Activity: For the records below, report how many lines include the word "media". Only the number should appear.

Data in this exercise:

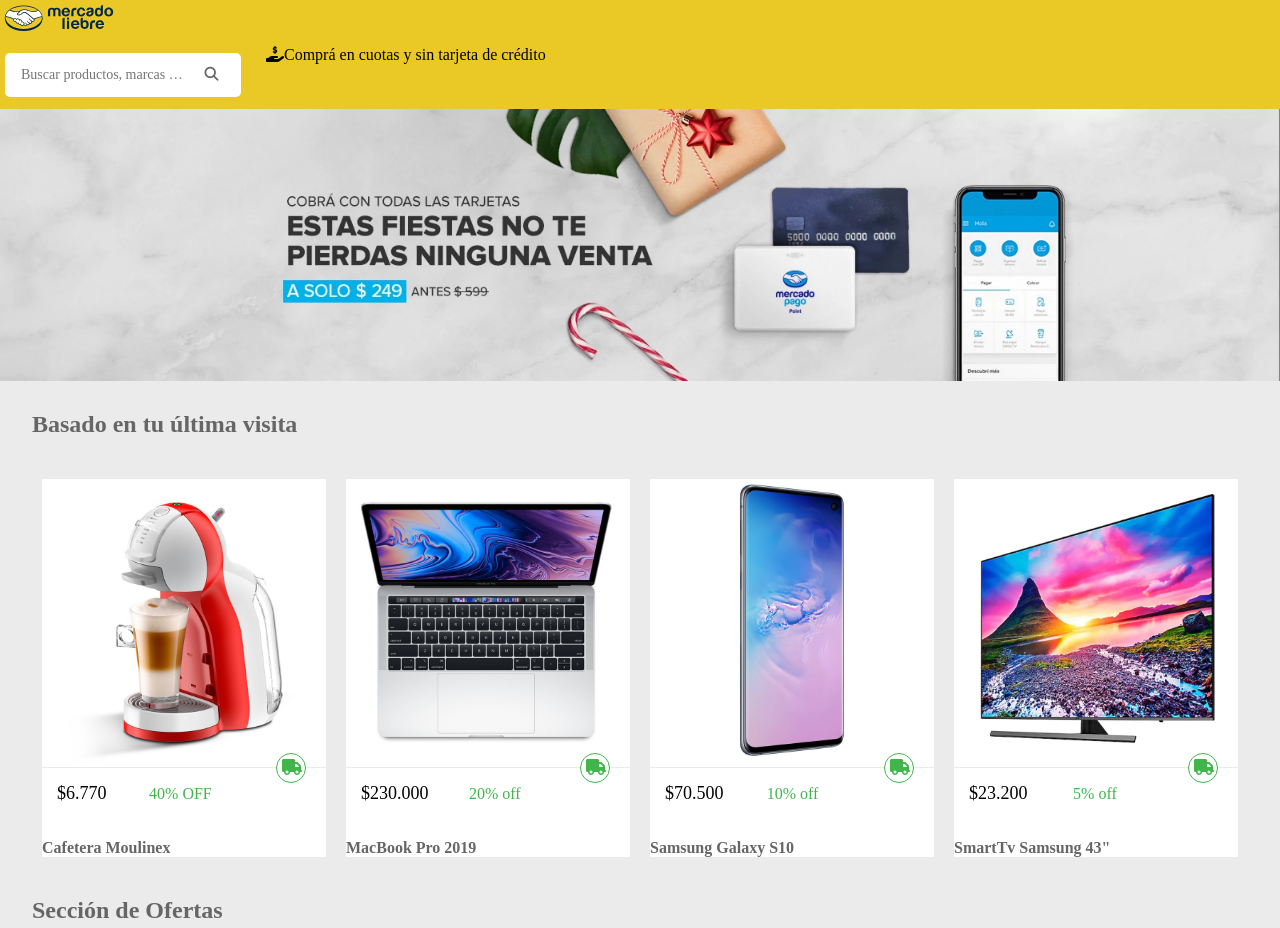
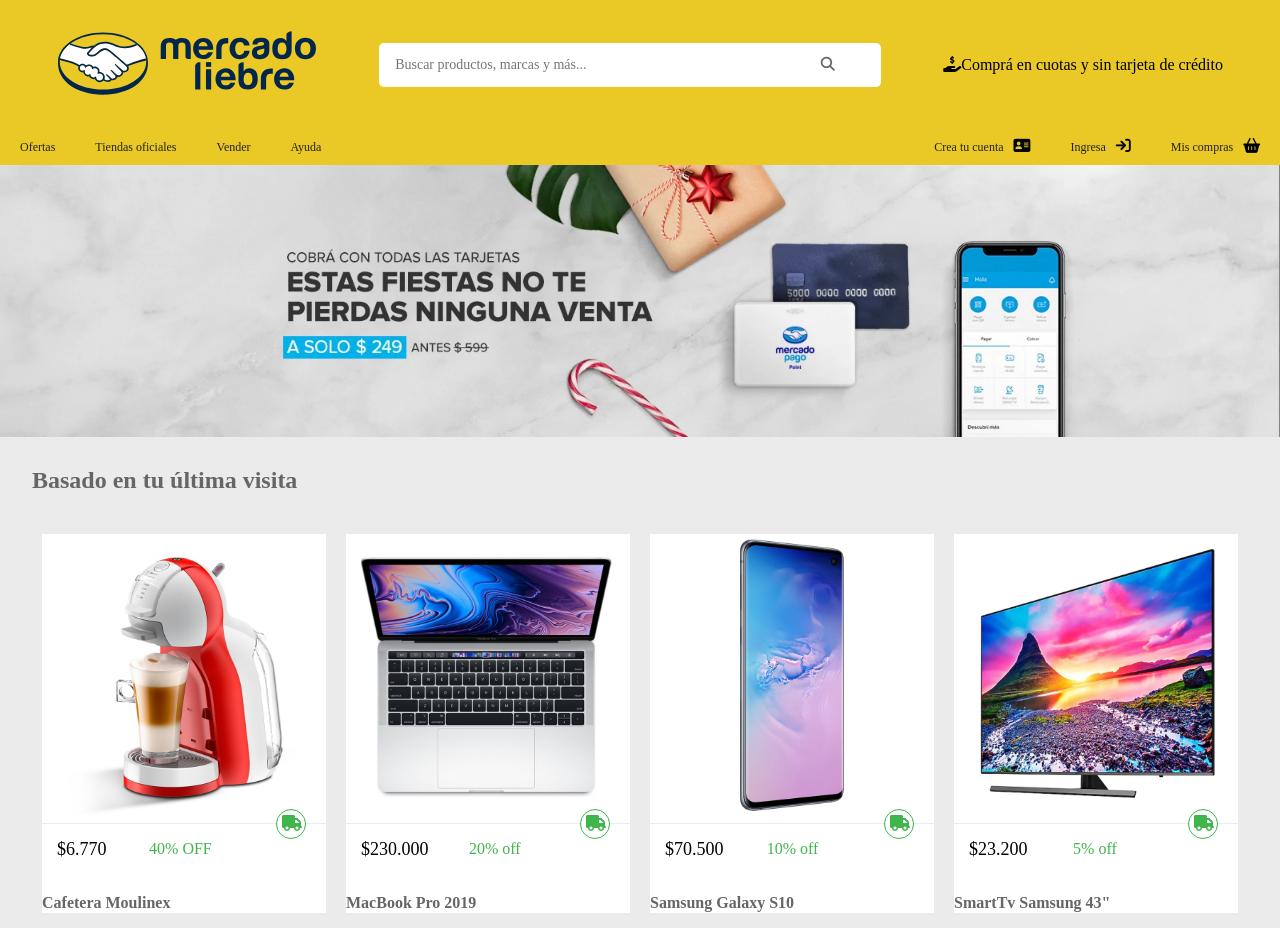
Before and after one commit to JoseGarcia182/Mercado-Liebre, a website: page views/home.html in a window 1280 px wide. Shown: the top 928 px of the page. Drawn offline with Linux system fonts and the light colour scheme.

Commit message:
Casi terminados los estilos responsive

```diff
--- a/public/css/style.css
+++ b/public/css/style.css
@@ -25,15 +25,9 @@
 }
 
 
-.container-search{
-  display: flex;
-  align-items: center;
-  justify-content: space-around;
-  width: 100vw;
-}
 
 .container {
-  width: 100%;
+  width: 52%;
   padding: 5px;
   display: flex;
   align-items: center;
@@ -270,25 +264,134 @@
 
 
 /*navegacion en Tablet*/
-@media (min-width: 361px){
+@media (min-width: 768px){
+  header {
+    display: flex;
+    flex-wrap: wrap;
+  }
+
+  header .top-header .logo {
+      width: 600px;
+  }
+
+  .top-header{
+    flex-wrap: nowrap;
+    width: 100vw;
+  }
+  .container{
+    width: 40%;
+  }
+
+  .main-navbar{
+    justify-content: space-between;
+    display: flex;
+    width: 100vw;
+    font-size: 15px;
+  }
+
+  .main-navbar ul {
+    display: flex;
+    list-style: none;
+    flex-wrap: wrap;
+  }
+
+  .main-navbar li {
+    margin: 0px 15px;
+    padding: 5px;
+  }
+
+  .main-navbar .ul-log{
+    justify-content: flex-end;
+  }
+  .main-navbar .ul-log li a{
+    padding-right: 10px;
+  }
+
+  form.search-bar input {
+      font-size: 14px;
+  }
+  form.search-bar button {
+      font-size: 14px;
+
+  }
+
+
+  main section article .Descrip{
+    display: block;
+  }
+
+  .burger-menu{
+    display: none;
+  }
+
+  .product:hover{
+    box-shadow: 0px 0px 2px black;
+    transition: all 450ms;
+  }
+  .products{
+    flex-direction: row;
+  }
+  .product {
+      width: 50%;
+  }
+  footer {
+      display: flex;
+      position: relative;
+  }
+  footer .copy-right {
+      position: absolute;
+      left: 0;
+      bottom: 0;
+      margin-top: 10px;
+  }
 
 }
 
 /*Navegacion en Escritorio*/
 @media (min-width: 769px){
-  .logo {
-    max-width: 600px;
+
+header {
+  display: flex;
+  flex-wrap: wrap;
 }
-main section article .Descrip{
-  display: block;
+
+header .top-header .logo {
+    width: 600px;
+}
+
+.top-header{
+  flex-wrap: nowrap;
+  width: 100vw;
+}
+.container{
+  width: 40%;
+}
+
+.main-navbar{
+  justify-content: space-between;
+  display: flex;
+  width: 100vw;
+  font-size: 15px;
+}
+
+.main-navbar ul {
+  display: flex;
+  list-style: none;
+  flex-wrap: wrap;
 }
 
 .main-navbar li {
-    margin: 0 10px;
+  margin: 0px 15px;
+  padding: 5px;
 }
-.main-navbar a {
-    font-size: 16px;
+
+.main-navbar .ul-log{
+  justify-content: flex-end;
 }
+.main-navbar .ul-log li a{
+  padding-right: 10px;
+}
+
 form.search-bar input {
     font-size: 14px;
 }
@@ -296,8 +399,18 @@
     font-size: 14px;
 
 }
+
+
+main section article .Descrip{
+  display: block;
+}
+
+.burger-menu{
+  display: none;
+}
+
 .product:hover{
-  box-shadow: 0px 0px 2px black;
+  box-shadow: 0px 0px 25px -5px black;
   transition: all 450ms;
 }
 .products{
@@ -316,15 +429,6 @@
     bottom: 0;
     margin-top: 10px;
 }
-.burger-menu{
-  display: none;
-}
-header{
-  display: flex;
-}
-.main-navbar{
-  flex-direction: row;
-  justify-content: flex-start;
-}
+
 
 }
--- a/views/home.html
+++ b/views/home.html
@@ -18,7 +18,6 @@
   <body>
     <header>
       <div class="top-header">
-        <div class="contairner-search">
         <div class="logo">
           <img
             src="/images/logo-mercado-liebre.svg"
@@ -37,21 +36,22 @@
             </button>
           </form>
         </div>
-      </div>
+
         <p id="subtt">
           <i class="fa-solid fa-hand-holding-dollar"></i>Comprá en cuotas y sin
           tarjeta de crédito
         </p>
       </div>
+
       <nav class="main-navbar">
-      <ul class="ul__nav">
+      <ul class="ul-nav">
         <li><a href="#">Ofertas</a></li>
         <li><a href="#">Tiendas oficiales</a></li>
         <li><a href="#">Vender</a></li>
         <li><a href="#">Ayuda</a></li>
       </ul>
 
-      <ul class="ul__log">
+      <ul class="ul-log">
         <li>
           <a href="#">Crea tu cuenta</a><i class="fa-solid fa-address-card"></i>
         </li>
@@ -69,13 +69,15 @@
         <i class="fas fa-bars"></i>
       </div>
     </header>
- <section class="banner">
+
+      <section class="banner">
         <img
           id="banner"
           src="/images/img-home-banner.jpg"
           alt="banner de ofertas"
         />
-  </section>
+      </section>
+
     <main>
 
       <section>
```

Solution for this exercise: 3